Work of truant officer not for timid
For 76 years the school attendance officer has been a regular visitor to some of Dublin's most deprived areas and flat complexes.
At times they have dodged stones and rocks in their attempts to make sure young pupils turn up for school in the morning. Mr Michael Doyle has been doing the job for 21 years. In that time he has witnessed tragic scenes which more sheltered people would find hard to confront.
Families who have had to sell every stick of furniture to keep warm; flats where several adults were shooting up drugs while a young child played with the discarded syringes on the floor. He has seen it all.
The officers, who also operate in Cork and Waterford, work for their local authorities and are charged under the School Attendance Act of 1926 to make sure children attend school on a regular basis.

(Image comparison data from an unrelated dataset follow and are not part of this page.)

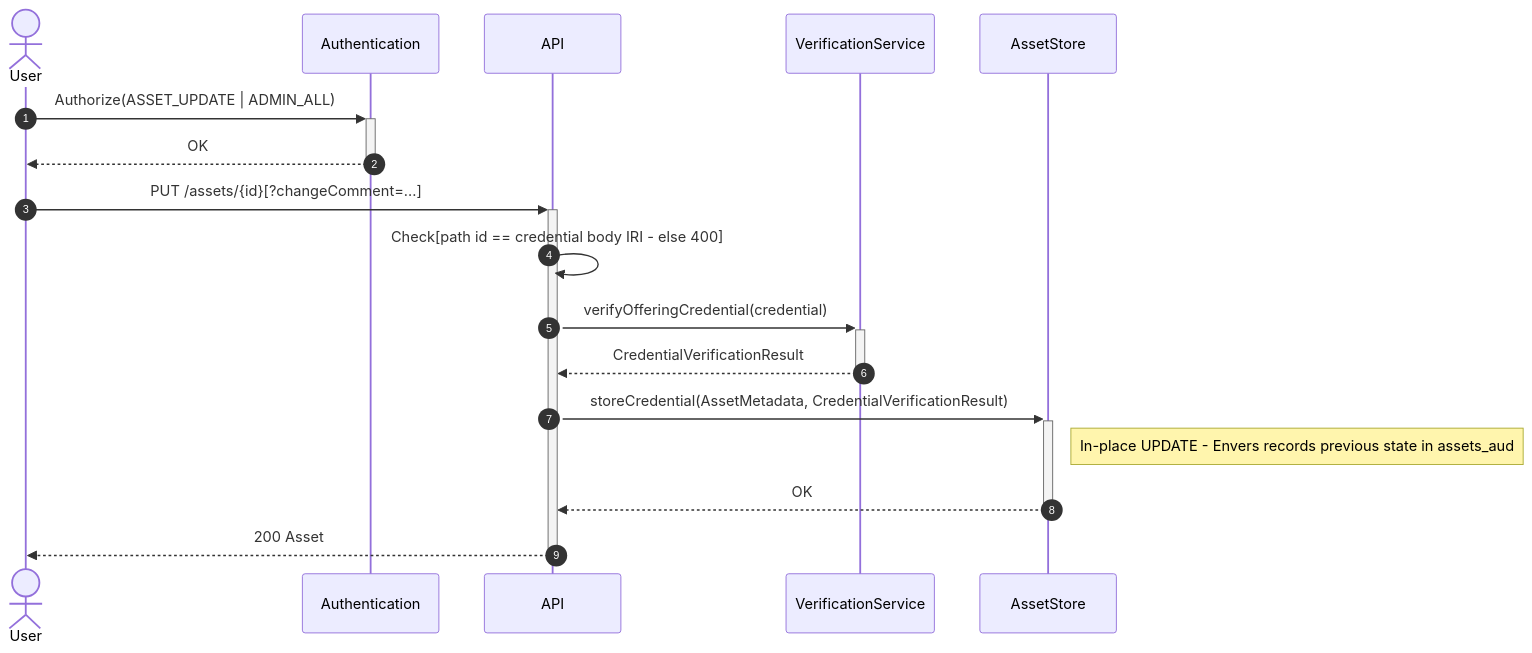
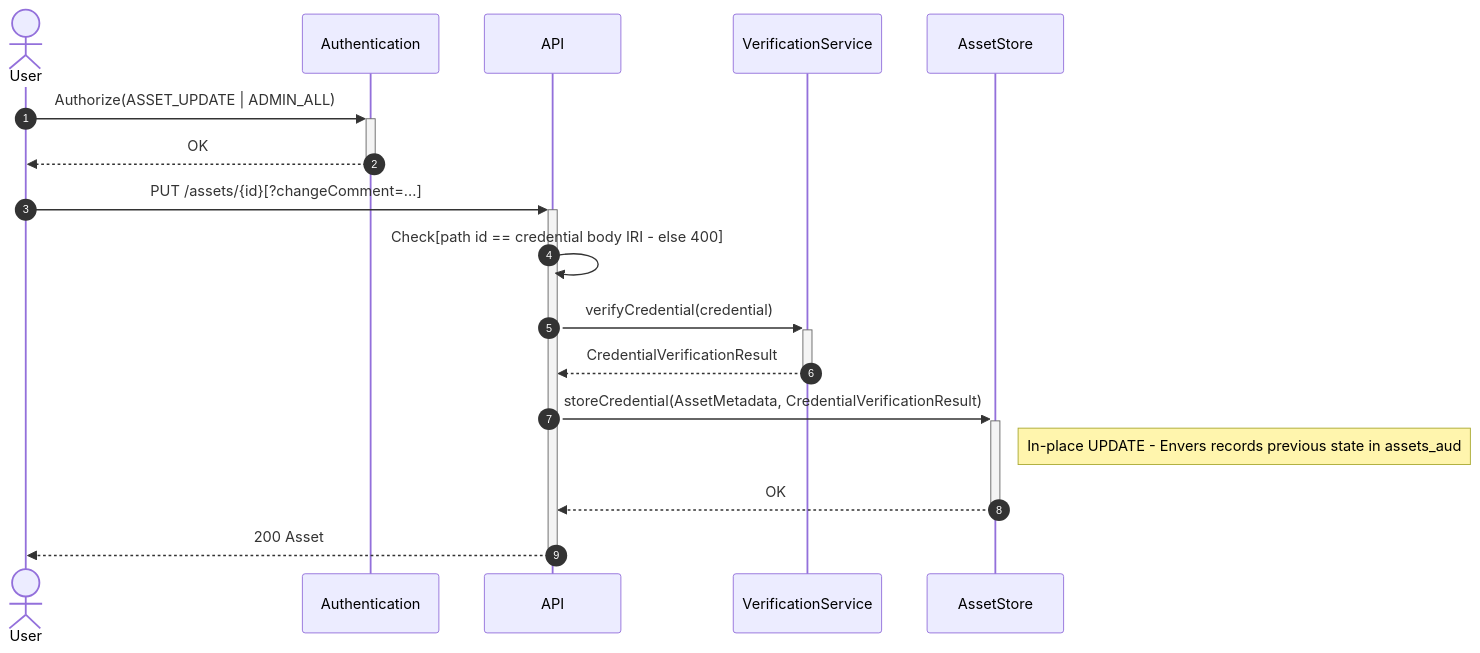
One commit to federated-catalogue-enhancements-2026/docs changed diagram 19 of 44 in federated-catalogue/src/docs/architecture/chapters/06_runtime_view.adoc. Above: the diagram before and after it, drawn with Mermaid. The commit also changed other lines of this file and 3 other files, not shown here.

```diff
--- a/federated-catalogue/src/docs/architecture/chapters/06_runtime_view.adoc
+++ b/federated-catalogue/src/docs/architecture/chapters/06_runtime_view.adoc
@@ -675,20 +675,20 @@
 [mermaid, width=2000]
 ....
 sequenceDiagram
     autonumber
     actor User
     participant Auth as Authentication
     participant API
     participant VerificationService
     participant AssetStore as AssetStore
     User ->> + Auth:Authorize(ASSET_UPDATE | ADMIN_ALL)
     Auth -->> - User:OK
     User ->> + API:PUT /assets/{id}[?changeComment=...]
     API ->> API:Check[path id == credential body IRI - else 400]
-    API ->> + VerificationService:verifyOfferingCredential(credential)
+    API ->> + VerificationService:verifyCredential(credential)
     VerificationService -->> - API:CredentialVerificationResult
     API ->> + AssetStore:storeCredential(AssetMetadata, CredentialVerificationResult)
     Note right of AssetStore: In-place UPDATE - Envers records previous state in assets_aud
     AssetStore -->> - API:OK
     API -->> - User:200 Asset
 ....
```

Mr Doyle says their work begins at school level where they check roll books to see if there are children who are persistently not attending school.

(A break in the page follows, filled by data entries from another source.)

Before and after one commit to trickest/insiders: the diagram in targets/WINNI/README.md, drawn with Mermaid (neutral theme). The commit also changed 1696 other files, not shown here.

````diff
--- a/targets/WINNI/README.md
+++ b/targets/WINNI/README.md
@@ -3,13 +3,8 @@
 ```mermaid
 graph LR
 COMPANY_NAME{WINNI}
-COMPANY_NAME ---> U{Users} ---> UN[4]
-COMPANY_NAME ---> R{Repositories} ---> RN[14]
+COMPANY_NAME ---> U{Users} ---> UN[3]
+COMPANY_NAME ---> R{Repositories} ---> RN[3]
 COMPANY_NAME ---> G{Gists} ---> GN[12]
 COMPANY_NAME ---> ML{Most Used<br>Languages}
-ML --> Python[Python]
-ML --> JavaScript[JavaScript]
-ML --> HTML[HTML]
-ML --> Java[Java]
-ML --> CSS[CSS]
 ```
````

If there is a name with plenty of zeros after it, they call out to the home or flat to discuss the issues with the parents. Predictably, not every parent is delighted to see them and many of the officers are used to being politely shown the door.
Mr Doyle says nowadays it is rarely a question of a parent refusing to force the child to attend, it is more that the parent is unable due to a drink or drugs addiction to take any action. "The problem of non-attendance has become more complex," he says. Bullying among pupils is also becoming a major cause of non-attendance, particularly at second level, he says.
Going into hostile environments means the job is not for the faint-hearted. Mr Doyle one night had his car badly damaged after a youngster threw a rock from a balcony on top of it.
However, he says most parents are receptive.